_TASK REQUIREMENTS_.
Show, from the entries below, every line in which "tijdsbesteding" appears.

_PROVIDED RECORDS_.
============================================================
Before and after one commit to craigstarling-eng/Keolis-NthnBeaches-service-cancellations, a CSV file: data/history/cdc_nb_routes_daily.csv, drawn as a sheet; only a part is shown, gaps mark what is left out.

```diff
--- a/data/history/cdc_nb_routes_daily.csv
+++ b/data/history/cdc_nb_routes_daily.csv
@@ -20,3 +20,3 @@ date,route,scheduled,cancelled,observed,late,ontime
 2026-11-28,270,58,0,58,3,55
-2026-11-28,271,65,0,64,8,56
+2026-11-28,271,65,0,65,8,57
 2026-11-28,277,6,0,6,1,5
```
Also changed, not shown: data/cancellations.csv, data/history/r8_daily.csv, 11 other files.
============================================================
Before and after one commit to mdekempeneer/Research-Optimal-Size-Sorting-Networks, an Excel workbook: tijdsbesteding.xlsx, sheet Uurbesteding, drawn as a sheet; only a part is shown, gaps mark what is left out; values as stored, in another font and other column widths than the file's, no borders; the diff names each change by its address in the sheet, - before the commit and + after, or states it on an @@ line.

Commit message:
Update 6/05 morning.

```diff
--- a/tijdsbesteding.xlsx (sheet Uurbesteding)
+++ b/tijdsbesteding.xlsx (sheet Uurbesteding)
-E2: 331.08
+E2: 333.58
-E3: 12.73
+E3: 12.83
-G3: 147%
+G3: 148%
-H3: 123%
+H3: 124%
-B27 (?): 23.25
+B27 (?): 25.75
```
============================================================
_RESPONSE_.
Before and after one commit to mdekempeneer/Research-Optimal-Size-Sorting-Networks, an Excel workbook: tijdsbesteding.xlsx, sheet Uurbesteding, drawn as a sheet; only a part is shown, gaps mark what is left out; values as stored, in another font and other column widths than the file's, no borders; the diff names each change by its address in the sheet, - before the commit and + after, or states it on an @@ line.
--- a/tijdsbesteding.xlsx (sheet Uurbesteding)
+++ b/tijdsbesteding.xlsx (sheet Uurbesteding)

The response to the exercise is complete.